And that is when I started to remember the mental exercise of being alone in nature. Don’t panic, it’s not really creepy, just a house… Just a house, get away from the house! I had not been alone in months and I had not been miles out in nature in quite some time either. I had a moment of panic but calmed myself down remembering the many other solo hikes and camping trips I had done. I decided to proceed in my jungle fly jacket and keep up my quest to see the elusive Quetzal. Crossing a beautiful stream I knew I had made the right choice. This confidence, however, was quickly turning into regret with each step. There were some new bugs tormenting me now, bigger and louder ones, who seemingly enjoyed whizzing as closely by my ear as possible. I began to pick up the pace to avoid them and was hardly looking around for any birds, the bugs would have surely devoured me if I stopped! Stubborn, I continued. I approached an ominous sign in the road, a fallen tree. This tree had fallen in the midst of my ever shrinking trail as if to say turn back now young Elias. But stubbornly I climbed over the fallen Ent and proceeded onward!
Now I was an anxious mess. I was 5Ks in the jungle, alone, with an ever shrinking path. My mental exercise was over, I was losing it. I began thinking of every possible thing that could go wrong to me in this seemingly unpopulated (of the human population) nature reserve. I thought of breaking my leg, panthers, yetis and snakes. Snakes really seemed to take up most of my rampant imagination. When I could barely take one more step forward due to my paralyzing thoughts of dying in a venomous seizure via Fer-de-Lance, a thunderous CRACK erupted from the forest not 30 feet away. Like a bolt of lighting that should have proceeded such a racket, I flew down my narrow “trail.” I hurdled the old Ent and wished him luck with the yeti and made it back to that ever so beautiful stream I had crossed earlier. Now it was solely an obstacle to my escape. And a great obstacle it was, I slipped off the stepping stones and got swamped. Popping up from my swim with a hellish flurry of cursing and arm swinging, I turned around and flipped off the stream, the yeti chasing me, the ever elusive Quetzal and the 10,000 jungle flies now drowned from my slip up. Not my brightest moment, not the most mature, but it felt good at the time. After this boisterous outburst I continued the great escape from the Quetzal Trail.
Finally arriving back at the entrance, I informed the guard I would never be returning and asked for a bus or taxi out.
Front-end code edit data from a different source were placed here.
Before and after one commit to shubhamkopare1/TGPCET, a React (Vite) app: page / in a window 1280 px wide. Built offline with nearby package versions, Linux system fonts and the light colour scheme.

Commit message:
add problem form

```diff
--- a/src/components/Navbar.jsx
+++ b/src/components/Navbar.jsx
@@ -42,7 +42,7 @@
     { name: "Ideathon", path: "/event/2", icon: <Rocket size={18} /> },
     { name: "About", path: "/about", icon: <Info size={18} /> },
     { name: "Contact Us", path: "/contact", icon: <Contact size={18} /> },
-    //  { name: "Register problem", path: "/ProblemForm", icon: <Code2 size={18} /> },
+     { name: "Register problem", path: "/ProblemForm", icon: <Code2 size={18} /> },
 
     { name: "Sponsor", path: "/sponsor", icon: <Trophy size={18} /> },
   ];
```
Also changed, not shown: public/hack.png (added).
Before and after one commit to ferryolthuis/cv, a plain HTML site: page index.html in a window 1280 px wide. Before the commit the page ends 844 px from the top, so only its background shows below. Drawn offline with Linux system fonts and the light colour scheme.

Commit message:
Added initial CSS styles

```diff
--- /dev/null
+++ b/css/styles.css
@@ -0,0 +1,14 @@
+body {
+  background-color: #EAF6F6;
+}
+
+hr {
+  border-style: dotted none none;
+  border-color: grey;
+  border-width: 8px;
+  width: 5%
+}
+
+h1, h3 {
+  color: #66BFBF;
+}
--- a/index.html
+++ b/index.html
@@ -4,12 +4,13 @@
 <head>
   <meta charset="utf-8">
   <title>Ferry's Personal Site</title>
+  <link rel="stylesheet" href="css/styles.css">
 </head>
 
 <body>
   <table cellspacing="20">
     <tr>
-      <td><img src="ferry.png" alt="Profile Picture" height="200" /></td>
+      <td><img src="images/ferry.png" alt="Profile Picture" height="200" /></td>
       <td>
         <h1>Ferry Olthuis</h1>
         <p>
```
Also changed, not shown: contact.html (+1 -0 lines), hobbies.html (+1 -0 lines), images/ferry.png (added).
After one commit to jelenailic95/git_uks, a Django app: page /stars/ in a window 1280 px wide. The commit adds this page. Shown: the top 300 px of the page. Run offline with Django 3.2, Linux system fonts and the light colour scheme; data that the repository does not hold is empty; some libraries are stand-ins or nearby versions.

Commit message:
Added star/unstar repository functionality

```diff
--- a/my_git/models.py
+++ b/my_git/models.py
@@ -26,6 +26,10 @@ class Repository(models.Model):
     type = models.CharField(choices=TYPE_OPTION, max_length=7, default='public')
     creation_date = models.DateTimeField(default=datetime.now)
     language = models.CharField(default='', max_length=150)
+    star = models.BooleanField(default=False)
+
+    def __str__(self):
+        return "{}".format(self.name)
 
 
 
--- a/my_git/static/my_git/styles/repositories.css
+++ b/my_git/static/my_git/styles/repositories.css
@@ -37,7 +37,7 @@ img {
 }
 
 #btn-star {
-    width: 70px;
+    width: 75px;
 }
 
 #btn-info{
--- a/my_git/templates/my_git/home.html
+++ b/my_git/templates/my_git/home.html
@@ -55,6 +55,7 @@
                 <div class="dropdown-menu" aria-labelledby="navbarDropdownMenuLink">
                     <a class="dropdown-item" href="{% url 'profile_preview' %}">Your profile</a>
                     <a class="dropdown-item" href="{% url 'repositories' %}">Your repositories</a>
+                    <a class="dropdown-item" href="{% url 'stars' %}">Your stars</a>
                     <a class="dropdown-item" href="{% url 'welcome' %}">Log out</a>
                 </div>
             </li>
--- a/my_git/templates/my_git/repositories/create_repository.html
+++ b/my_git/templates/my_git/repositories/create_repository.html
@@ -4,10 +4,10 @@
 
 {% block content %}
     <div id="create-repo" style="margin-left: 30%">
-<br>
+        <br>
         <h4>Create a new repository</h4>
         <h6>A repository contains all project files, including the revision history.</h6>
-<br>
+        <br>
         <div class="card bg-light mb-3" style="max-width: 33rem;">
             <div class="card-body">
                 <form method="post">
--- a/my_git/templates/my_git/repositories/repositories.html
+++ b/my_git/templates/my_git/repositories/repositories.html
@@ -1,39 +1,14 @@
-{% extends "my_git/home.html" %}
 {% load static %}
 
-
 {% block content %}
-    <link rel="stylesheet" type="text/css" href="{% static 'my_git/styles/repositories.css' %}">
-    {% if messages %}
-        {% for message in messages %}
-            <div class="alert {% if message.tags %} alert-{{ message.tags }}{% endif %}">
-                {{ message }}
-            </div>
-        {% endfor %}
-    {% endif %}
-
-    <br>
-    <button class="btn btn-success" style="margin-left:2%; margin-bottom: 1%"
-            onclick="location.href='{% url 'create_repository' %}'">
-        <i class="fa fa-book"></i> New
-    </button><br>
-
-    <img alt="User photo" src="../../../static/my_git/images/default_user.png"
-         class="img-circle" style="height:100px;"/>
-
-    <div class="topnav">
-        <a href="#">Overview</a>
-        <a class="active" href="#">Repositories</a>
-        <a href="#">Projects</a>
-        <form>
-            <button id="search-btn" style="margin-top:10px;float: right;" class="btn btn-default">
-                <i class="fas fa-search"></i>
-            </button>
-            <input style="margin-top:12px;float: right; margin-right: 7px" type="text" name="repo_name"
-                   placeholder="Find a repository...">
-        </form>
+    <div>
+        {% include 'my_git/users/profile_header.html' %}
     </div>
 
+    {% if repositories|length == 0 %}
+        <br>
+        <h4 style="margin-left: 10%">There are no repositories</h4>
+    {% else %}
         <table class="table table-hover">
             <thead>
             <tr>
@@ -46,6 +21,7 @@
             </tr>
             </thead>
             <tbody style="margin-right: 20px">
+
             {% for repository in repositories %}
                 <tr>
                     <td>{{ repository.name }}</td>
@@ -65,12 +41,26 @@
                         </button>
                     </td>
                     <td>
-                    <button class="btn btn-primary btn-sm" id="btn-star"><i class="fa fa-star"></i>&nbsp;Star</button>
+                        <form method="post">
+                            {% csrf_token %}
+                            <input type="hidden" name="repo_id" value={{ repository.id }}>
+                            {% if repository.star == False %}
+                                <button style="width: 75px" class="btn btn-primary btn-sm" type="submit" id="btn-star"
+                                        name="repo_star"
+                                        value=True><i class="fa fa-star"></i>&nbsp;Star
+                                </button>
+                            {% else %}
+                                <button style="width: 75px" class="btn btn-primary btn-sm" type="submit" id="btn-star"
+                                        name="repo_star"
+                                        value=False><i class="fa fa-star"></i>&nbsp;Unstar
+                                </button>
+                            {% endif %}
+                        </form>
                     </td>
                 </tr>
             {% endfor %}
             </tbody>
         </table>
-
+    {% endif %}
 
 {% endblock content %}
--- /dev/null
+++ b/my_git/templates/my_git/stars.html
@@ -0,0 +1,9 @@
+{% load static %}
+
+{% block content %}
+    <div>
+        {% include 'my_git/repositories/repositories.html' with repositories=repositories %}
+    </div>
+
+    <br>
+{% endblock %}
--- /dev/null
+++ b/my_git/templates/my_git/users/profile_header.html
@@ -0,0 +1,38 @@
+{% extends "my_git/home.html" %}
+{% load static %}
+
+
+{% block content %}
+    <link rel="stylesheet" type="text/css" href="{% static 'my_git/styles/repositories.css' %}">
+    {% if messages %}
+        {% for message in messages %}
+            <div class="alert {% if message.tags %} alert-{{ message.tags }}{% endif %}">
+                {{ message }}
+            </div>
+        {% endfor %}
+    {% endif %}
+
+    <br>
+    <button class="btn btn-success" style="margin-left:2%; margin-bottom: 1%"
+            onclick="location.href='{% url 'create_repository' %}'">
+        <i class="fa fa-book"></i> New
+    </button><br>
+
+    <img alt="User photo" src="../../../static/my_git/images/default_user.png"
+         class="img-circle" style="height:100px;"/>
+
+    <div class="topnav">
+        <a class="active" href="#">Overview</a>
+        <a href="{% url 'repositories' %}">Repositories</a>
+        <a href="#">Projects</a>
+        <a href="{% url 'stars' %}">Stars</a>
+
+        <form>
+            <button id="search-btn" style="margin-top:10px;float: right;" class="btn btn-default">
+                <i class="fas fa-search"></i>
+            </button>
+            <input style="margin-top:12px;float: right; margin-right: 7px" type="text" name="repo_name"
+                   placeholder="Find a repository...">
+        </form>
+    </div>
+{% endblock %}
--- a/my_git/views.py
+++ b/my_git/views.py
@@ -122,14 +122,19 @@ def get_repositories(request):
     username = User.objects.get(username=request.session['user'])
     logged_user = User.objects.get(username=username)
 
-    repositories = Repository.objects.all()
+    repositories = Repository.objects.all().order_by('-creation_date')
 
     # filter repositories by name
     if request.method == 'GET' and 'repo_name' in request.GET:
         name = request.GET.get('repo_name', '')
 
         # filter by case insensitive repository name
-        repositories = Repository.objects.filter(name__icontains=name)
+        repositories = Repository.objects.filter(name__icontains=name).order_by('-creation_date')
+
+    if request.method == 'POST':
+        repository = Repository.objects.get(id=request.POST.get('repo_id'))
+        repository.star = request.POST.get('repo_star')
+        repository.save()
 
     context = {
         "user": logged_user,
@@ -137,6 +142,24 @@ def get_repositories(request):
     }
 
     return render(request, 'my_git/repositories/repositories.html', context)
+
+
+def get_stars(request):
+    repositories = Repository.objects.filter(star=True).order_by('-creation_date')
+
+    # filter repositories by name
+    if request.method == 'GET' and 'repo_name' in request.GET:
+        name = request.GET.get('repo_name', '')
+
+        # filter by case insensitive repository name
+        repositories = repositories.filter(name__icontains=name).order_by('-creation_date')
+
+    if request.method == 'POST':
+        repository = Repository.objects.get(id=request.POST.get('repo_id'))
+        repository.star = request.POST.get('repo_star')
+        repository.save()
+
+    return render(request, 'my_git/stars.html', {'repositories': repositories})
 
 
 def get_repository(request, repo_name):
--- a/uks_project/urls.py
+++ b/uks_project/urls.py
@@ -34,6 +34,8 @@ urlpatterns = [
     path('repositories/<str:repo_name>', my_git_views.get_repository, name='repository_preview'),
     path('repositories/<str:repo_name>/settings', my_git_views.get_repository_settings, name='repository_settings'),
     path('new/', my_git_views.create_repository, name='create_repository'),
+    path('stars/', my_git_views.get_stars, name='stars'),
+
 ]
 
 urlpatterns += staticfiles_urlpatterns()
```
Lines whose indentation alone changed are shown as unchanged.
Neither were an option and my run continued for a few miles down hill until I found an unlabeled mystery van offering rides back down to Boquete.
To wrap things up, I give the Quetzal Trail 5 stars. For only $5, you can’t buy excitement like this anywhere else!